Purola Bros Pizza, also known as Bridge Street Pizza, was hopping last night. There were only a couple of open tables–great to see so many people out. Courtney, whom we met on our first visit, took care of us, bringing Chris a hot tea immediately and informing me, sadly, that they were out of the Ba Ba Black Lager. It was only our third visit to the place, but she exclaimed that we’d now been there “like 75 times!” Very sweet and kind and happy–she is sunshine embodied.
The food was great, and we have a weekend of lunch leftovers ahead of us. We also learned a lot more about downtown. We learned that the Briquettes barbecue and craft beer haven used to be in a smaller place across the street. We learned that the are plans for an artisanal bakery. We learned that the ‘Bula Farmers Market is held right in the parking lot at Bridge Street Pizza. We learned that a couple who moved from NYC, who are classically trained French chefs, are opening a place right across from the pizza place this summer. We learned about all of the motorcycles that will be cruising around in the summer, going to Geneva on the Lake and all of the wineries (Courtney advised we buy earplugs). We learned about Jake, the young man who founded Harbor Perk, the coffee roaster downtown. Courtney told us he was a true driving force behind the rebirth of downtown Ashtabula, that he motivated others, that he was upbeat and engaging, that he was kind and caring. We also learned that he, at 36, died of brain cancer, a tragic end of a life too short. You can sense the unstated but real commitment of those who knew him to assure his dreams for his chosen region in life are carried on even after his death.

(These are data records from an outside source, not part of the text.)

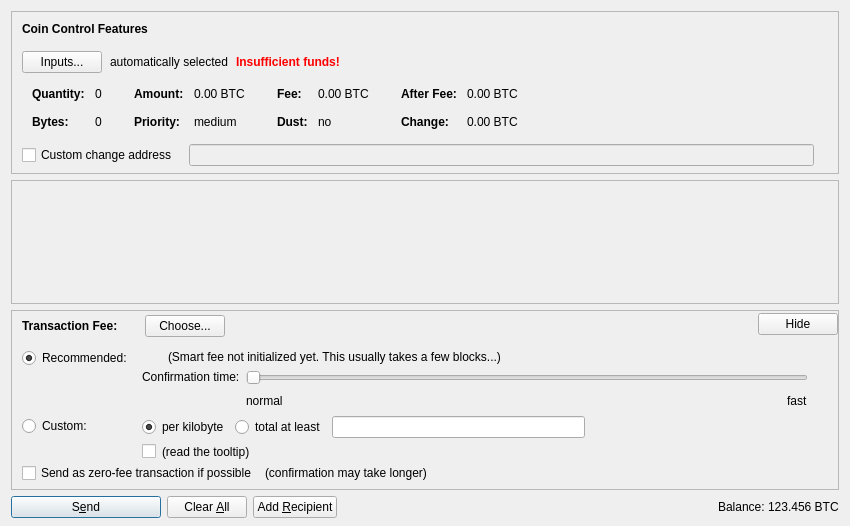
Before: the Qt Designer form src/qt/forms/sendcoinsdialog.ui in badcoin-net/Badcoin, drawn with Qt 5.
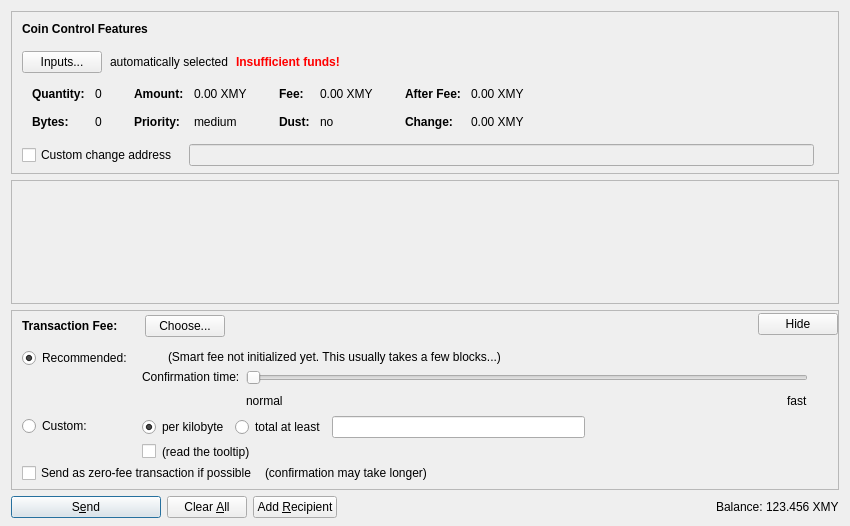
After: the same form once the commit is applied. Icons and pictures are not drawn. Custom widgets are drawn as their Qt base class.

Patch:
```diff
--- a/src/qt/forms/sendcoinsdialog.ui
+++ b/src/qt/forms/sendcoinsdialog.ui
@@ -324,7 +324,7 @@
                   <enum>Qt::ActionsContextMenu</enum>
                  </property>
                  <property name="text">
-                  <string notr="true">0.00 BTC</string>
+                  <string notr="true">0.00 XMY</string>
                  </property>
                  <property name="textInteractionFlags">
                   <set>Qt::LinksAccessibleByMouse|Qt::TextSelectableByKeyboard|Qt::TextSelectableByMouse</set>
@@ -404,7 +404,7 @@
                   <enum>Qt::ActionsContextMenu</enum>
                  </property>
                  <property name="text">
-                  <string notr="true">0.00 BTC</string>
+                  <string notr="true">0.00 XMY</string>
                  </property>
                  <property name="textInteractionFlags">
                   <set>Qt::LinksAccessibleByMouse|Qt::TextSelectableByKeyboard|Qt::TextSelectableByMouse</set>
@@ -484,7 +484,7 @@
                   <enum>Qt::ActionsContextMenu</enum>
                  </property>
                  <property name="text">
-                  <string notr="true">0.00 BTC</string>
+                  <string notr="true">0.00 XMY</string>
                  </property>
                  <property name="textInteractionFlags">
                   <set>Qt::LinksAccessibleByMouse|Qt::TextSelectableByKeyboard|Qt::TextSelectableByMouse</set>
@@ -513,7 +513,7 @@
                   <enum>Qt::ActionsContextMenu</enum>
                  </property>
                  <property name="text">
-                  <string notr="true">0.00 BTC</string>
+                  <string notr="true">0.00 XMY</string>
                  </property>
                  <property name="textInteractionFlags">
                   <set>Qt::LinksAccessibleByMouse|Qt::TextSelectableByKeyboard|Qt::TextSelectableByMouse</set>
@@ -1352,7 +1352,7 @@
           <cursorShape>IBeamCursor</cursorShape>
          </property>
          <property name="text">
-          <string notr="true">123.456 BTC</string>
+          <string notr="true">123.456 XMY</string>
          </property>
          <property name="textInteractionFlags">
           <set>Qt::LinksAccessibleByMouse|Qt::TextSelectableByKeyboard|Qt::TextSelectableByMouse</set>
```
Left out of the diff: 4 changed lines with no effect on the pictures.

We also learned about the Happiness Store. This is Courtney’s name for Mariann’s Chocolates. She said she keeps a small stash of cash for when she is having a bad day, and she dips into the spare change and dashes across the street for a slice of the homemade fudge with caramel and sea salt on top. As Courtney said to us, “how have we not been there yet?” We will rectify that mistake soon. Like today.
I’ll be heading downtown for a haircut. My hope that haircuts out here would be cheaper than in Cleveland have been dashed–still $20. But hopefully they don’t butcher my crop and have plenty of info to dish on about the area. I mean, there are few better sources of info than a hair stylist, right? Except for Courtney. She’s a gold mine.

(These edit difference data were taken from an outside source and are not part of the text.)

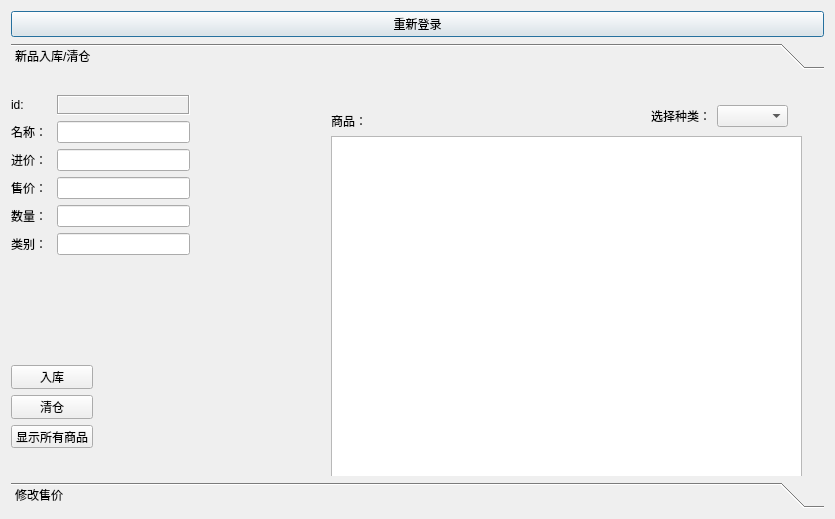
Old version of the form mystaff.ui in the repository XMeleny/DB.
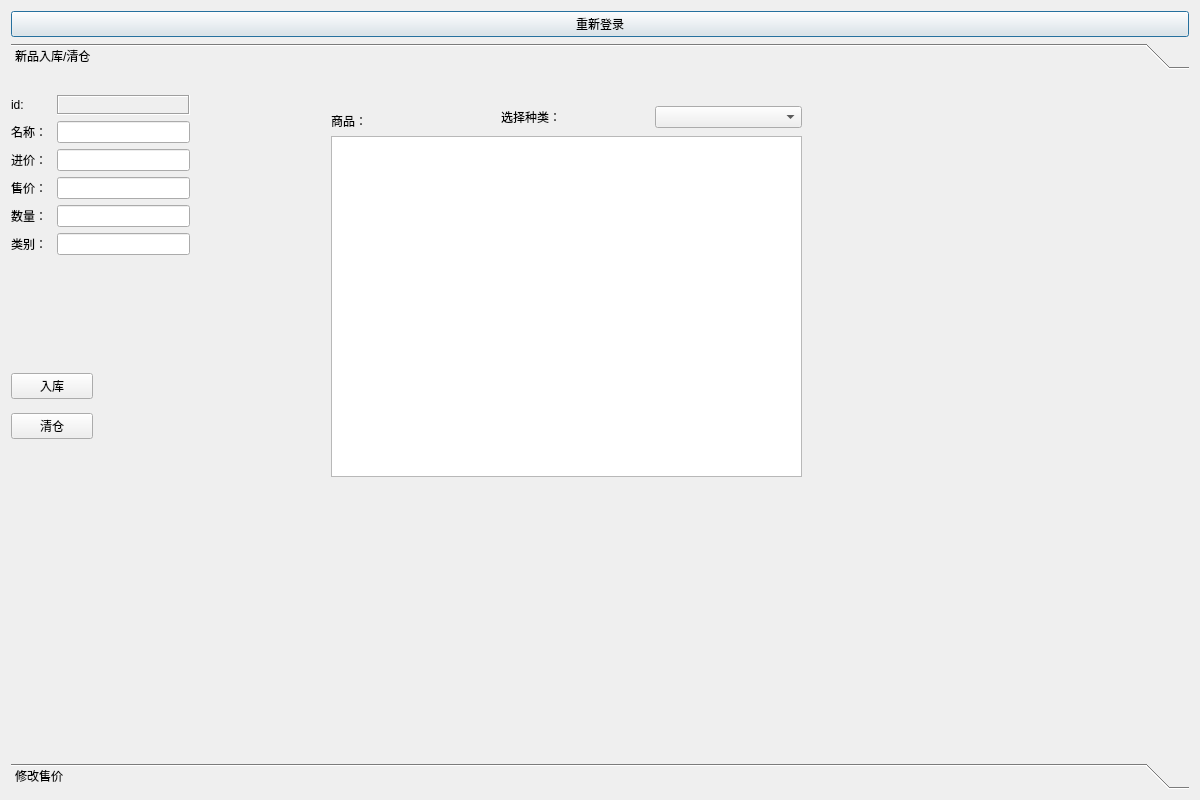
New version of the form.

The edit to the form file:
```diff
--- a/mystaff.ui
+++ b/mystaff.ui
@@ -6,10 +6,22 @@
    <rect>
     <x>0</x>
     <y>0</y>
-    <width>835</width>
-    <height>519</height>
+    <width>1200</width>
+    <height>800</height>
    </rect>
   </property>
+  <property name="minimumSize">
+   <size>
+    <width>1200</width>
+    <height>800</height>
+   </size>
+  </property>
+  <property name="maximumSize">
+   <size>
+    <width>1200</width>
+    <height>800</height>
+   </size>
+  </property>
   <property name="windowTitle">
    <string>员工界面</string>
   </property>
@@ -31,8 +43,8 @@
        <rect>
         <x>0</x>
         <y>0</y>
-        <width>817</width>
-        <height>420</height>
+        <width>1188</width>
+        <height>727</height>
        </rect>
       </property>
       <attribute name="label">
@@ -64,7 +76,7 @@
         <string>商品：</string>
        </property>
       </widget>
-      <widget class="QWidget" name="">
+      <widget class="QWidget" name="layoutWidget">
        <property name="geometry">
         <rect>
          <x>0</x>
@@ -88,16 +100,9 @@
           </property>
          </widget>
         </item>
-        <item>
-         <widget class="QPushButton" name="pushButton_3">
-          <property name="text">
-           <string>显示所有商品</string>
-          </property>
-         </widget>
-        </item>
        </layout>
       </widget>
-      <widget class="QWidget" name="">
+      <widget class="QWidget" name="layoutWidget">
        <property name="geometry">
         <rect>
          <x>0</x>
@@ -251,13 +256,13 @@
         </item>
        </layout>
       </widget>
-      <widget class="QWidget" name="">
+      <widget class="QWidget" name="layoutWidget">
        <property name="geometry">
         <rect>
-         <x>640</x>
+         <x>490</x>
          <y>30</y>
-         <width>137</width>
-         <height>22</height>
+         <width>301</width>
+         <height>24</height>
         </rect>
        </property>
        <layout class="QHBoxLayout" name="horizontalLayout_6">
@@ -269,7 +274,14 @@
          </widget>
         </item>
         <item>
-         <widget class="QComboBox" name="comboBox"/>
+         <widget class="QComboBox" name="comboBox">
+          <property name="minimumSize">
+           <size>
+            <width>100</width>
+            <height>0</height>
+           </size>
+          </property>
+         </widget>
         </item>
        </layout>
       </widget>
```
Left out of the diff: 6 changed lines with no effect on the pictures.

The rest of the weekend will be filled with chores and naps and appreciation for the lives we have, the little things and the big things and the people and places and pups. You need to take time, at least I do, every day to appreciate it all. You never know when it will be your last time to do so.
But back to the chores and thoughts of the Happiness Store. We have another workbench to build for Chris, I have an epically shedding sled dog that I have to rake, we might put in a storm door or two while it’s in the 40s, and I have a dratted plumbing problem to figure out that will certainly drive me to, well, drive to get a slab of fudge with caramel and sea salt and embedded smiles. (I installed a Utilatub for Chris to use for her etching, and the water comes out of the faucet just like it should. It’s the draining part that’s not cooperating right now. I must be missing something somewhere…)